(Structured diff data)
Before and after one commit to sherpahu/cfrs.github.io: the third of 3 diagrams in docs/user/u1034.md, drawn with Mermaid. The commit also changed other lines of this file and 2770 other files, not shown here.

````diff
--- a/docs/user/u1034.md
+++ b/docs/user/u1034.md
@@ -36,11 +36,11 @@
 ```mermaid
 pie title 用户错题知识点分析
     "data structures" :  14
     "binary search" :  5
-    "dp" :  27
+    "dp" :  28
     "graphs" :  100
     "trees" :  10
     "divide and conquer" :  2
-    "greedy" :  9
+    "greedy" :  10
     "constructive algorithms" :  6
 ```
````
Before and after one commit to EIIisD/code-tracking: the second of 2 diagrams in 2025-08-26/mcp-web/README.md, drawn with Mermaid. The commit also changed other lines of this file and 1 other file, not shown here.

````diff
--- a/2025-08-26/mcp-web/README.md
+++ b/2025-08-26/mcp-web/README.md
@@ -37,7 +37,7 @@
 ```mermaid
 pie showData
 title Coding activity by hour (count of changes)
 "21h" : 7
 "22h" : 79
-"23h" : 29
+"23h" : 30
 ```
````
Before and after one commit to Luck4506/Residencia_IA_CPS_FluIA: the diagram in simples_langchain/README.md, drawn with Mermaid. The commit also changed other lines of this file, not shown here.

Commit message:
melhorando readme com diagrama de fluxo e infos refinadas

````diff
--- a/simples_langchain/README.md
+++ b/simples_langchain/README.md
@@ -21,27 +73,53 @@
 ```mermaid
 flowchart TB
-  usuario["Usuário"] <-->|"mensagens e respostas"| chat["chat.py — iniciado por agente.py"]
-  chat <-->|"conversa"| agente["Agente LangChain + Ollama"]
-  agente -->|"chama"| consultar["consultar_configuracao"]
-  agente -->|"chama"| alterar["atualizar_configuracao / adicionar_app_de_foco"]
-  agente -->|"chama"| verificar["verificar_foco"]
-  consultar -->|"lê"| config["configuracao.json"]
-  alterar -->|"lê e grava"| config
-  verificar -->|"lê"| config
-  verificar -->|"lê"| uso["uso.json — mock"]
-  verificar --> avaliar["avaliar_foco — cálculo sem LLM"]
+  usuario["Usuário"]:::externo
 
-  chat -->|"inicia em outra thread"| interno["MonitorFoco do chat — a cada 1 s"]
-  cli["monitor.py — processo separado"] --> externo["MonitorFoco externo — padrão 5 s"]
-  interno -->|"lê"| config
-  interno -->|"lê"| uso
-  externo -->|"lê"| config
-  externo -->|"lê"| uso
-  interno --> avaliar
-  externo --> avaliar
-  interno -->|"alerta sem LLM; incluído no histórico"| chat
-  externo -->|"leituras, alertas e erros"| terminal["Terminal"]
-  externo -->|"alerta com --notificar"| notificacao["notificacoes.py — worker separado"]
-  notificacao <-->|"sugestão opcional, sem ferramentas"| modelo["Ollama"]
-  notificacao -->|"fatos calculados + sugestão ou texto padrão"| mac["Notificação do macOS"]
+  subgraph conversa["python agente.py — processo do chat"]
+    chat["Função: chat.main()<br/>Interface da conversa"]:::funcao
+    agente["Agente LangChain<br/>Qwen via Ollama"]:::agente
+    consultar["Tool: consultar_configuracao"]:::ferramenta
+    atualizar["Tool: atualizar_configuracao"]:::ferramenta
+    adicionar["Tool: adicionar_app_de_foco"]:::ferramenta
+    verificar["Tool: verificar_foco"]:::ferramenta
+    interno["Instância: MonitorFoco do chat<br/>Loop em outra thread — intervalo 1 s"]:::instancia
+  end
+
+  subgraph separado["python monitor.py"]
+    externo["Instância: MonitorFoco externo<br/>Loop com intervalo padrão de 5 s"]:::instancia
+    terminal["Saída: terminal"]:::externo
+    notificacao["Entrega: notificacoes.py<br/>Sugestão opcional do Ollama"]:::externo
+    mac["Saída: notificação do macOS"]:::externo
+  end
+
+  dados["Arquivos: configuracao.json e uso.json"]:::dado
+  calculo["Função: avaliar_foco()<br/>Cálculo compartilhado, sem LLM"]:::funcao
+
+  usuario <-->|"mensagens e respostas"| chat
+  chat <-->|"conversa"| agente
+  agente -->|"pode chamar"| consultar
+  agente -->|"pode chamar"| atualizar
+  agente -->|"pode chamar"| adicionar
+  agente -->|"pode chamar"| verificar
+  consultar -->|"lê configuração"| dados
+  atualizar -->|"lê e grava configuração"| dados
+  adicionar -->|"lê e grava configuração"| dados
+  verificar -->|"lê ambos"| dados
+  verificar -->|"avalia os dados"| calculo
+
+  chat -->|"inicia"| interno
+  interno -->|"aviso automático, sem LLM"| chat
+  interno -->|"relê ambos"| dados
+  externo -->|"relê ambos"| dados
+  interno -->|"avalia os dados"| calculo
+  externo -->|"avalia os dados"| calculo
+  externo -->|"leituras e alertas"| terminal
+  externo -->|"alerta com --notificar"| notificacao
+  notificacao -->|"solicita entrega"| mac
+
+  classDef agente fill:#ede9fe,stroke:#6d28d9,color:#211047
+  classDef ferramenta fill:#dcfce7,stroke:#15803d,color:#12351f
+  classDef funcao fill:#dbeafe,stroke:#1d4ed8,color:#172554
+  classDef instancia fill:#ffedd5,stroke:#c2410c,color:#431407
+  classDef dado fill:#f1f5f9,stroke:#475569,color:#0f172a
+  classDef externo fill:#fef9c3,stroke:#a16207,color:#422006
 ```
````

[WORK INSTRUCTIONS]: Where the string "pode" occurs in a line above, count that line, and report solely the final figure.

[RESPONSE TO THIS TASK]: 4